Start of Data for the task

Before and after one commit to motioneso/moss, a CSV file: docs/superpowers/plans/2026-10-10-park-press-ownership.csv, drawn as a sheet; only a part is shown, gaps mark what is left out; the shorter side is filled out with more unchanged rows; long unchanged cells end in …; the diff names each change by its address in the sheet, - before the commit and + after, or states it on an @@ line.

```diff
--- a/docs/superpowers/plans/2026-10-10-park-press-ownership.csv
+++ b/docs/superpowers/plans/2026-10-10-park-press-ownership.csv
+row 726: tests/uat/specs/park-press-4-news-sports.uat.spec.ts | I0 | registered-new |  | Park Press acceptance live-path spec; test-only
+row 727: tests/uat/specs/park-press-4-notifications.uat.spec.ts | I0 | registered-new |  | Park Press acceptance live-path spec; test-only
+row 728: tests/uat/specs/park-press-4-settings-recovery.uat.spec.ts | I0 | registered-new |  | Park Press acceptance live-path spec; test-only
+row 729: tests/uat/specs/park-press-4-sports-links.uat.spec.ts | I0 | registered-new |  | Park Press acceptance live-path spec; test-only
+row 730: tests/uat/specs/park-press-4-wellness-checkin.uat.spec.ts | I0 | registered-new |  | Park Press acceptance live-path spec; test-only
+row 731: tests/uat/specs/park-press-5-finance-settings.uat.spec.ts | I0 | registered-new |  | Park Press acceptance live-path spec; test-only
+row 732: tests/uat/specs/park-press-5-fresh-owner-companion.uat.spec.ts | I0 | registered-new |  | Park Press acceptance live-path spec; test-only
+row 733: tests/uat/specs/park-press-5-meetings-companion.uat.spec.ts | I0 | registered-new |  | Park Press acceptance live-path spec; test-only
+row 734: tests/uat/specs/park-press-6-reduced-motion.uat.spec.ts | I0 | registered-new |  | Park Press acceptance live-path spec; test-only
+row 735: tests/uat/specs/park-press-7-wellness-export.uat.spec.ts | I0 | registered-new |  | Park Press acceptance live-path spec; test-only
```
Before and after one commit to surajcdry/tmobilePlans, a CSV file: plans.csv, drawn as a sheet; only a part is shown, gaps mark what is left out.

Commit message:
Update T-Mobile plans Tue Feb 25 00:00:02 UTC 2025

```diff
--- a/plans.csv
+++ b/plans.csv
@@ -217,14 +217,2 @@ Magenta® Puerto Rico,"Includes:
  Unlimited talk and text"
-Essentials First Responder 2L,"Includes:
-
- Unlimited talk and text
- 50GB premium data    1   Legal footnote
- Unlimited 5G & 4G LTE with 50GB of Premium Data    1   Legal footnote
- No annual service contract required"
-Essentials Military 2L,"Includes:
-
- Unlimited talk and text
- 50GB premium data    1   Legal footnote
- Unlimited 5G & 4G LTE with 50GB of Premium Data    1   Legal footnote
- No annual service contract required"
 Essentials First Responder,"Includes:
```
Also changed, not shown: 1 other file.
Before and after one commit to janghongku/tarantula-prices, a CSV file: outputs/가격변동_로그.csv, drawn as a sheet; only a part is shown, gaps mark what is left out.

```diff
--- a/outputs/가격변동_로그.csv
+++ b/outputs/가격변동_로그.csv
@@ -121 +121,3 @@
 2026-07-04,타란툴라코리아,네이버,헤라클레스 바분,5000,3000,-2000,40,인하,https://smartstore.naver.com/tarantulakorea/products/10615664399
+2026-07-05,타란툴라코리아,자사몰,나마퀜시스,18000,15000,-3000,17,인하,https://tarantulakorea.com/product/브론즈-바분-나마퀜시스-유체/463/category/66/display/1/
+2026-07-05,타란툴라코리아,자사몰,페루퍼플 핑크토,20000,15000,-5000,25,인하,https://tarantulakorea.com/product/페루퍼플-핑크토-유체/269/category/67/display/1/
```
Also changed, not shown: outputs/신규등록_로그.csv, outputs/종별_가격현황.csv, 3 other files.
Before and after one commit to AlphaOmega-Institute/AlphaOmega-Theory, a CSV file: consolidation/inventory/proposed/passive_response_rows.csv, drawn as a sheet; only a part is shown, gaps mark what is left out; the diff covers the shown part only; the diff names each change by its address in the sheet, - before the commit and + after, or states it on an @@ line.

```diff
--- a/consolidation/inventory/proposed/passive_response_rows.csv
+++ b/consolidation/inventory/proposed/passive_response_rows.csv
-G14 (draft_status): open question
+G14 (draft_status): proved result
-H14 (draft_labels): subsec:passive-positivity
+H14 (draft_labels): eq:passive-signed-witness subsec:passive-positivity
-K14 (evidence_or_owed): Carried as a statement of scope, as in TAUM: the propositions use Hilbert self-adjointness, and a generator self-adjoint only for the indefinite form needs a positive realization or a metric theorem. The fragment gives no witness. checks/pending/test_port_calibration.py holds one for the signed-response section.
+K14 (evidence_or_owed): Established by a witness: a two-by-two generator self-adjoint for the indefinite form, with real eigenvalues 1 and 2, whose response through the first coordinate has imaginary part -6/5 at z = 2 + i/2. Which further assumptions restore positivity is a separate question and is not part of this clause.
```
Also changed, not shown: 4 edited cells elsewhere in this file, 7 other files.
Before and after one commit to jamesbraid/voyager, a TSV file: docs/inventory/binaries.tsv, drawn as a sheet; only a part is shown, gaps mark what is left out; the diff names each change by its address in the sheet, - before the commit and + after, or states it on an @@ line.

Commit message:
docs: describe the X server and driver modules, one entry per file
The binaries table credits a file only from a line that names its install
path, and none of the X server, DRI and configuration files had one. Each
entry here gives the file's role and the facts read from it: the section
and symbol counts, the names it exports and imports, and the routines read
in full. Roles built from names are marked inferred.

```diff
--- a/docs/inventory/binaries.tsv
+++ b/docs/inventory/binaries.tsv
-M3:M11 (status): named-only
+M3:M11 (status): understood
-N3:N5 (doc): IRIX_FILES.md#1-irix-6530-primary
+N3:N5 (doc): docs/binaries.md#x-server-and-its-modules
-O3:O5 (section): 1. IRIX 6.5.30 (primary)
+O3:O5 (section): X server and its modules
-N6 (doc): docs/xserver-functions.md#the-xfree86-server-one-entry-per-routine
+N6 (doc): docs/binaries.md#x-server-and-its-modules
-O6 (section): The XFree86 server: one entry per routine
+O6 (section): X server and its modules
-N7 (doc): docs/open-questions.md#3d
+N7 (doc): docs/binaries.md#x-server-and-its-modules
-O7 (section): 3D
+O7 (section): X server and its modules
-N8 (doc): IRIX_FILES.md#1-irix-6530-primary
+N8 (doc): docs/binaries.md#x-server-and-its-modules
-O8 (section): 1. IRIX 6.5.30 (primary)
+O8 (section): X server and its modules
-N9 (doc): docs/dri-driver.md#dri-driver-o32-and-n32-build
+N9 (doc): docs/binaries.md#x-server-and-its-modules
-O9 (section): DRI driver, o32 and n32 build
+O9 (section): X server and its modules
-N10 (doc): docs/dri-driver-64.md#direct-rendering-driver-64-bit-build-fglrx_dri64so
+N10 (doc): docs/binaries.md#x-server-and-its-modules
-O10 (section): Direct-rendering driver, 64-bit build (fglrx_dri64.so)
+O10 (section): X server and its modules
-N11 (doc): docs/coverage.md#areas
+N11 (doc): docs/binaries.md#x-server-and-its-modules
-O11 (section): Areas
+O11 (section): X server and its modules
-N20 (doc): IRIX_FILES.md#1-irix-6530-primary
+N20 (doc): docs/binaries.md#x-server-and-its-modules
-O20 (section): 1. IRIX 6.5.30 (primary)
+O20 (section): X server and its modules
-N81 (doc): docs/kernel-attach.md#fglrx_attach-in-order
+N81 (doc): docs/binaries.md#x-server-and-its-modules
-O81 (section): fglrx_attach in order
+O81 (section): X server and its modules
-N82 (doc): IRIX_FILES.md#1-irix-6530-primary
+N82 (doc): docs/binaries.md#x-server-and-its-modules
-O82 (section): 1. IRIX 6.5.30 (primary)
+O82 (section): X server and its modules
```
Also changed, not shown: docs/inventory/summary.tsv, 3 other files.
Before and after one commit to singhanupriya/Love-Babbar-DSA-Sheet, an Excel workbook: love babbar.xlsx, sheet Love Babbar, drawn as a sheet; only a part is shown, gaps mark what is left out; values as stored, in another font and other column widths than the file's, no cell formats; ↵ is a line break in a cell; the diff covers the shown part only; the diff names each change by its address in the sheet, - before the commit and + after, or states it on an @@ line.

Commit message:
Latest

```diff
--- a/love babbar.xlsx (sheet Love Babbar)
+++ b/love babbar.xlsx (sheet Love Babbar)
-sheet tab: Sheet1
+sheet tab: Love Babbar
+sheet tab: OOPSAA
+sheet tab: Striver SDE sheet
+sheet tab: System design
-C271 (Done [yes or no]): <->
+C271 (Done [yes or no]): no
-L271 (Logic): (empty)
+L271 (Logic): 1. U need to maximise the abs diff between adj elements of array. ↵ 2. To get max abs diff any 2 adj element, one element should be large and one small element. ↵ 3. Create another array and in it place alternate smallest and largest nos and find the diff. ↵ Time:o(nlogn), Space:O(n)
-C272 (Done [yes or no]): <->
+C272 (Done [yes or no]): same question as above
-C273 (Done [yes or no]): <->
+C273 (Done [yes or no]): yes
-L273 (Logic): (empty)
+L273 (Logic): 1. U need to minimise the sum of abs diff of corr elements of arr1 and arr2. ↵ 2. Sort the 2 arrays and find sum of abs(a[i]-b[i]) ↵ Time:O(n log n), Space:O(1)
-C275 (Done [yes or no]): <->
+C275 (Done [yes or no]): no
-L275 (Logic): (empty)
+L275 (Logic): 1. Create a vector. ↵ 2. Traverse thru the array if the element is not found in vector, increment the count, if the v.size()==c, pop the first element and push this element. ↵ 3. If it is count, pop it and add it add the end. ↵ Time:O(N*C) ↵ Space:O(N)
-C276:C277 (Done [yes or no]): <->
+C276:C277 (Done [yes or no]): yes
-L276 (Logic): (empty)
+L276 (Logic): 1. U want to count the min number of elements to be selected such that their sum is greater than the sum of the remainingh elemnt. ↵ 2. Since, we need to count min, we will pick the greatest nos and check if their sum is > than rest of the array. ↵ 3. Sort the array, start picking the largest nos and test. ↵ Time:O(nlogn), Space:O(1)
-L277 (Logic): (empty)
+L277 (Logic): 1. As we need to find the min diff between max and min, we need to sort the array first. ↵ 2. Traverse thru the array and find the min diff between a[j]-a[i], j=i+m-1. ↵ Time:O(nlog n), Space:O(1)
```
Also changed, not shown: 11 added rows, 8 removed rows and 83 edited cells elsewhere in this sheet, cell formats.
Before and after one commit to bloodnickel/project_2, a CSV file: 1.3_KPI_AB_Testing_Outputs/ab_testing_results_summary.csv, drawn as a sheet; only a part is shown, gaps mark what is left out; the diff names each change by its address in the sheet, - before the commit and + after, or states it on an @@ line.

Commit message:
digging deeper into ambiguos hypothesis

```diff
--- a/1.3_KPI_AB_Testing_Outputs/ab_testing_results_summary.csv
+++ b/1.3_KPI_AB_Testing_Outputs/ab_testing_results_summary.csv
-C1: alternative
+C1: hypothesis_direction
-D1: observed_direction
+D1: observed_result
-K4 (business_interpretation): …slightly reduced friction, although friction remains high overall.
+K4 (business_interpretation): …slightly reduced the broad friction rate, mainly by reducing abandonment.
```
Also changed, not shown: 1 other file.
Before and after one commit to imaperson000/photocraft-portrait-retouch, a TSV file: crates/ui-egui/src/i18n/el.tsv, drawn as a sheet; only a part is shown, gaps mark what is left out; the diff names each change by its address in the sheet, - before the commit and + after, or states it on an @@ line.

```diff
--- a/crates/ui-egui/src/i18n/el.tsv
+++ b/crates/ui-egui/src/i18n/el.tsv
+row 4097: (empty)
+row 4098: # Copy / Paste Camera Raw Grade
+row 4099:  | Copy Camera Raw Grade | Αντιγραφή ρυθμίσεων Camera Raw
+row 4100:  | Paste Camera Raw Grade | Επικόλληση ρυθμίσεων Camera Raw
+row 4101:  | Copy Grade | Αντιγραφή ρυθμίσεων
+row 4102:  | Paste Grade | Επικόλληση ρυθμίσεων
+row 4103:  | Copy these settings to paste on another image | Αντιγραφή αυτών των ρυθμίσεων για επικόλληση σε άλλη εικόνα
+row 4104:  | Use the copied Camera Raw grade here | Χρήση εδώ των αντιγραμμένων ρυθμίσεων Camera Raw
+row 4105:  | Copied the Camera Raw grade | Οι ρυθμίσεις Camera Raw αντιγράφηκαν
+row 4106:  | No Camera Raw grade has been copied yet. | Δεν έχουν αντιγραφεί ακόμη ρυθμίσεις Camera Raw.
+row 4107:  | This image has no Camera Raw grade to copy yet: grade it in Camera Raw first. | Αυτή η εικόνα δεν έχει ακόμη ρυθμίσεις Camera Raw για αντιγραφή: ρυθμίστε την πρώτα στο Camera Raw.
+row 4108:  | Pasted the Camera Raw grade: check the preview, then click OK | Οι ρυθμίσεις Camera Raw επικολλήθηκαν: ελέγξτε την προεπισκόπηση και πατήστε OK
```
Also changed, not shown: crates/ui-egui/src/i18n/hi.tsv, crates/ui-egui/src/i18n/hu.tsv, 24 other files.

End of Data for the task

Work item -> Search the material for "driver" and copy each matching line.

Response to the exercise ->
docs: describe the X server and driver modules, one entry per file
-N9 (doc): docs/dri-driver.md#dri-driver-o32-and-n32-build
-O9 (section): DRI driver, o32 and n32 build
-N10 (doc): docs/dri-driver-64.md#direct-rendering-driver-64-bit-build-fglrx_dri64so
-O10 (section): Direct-rendering driver, 64-bit build (fglrx_dri64.so)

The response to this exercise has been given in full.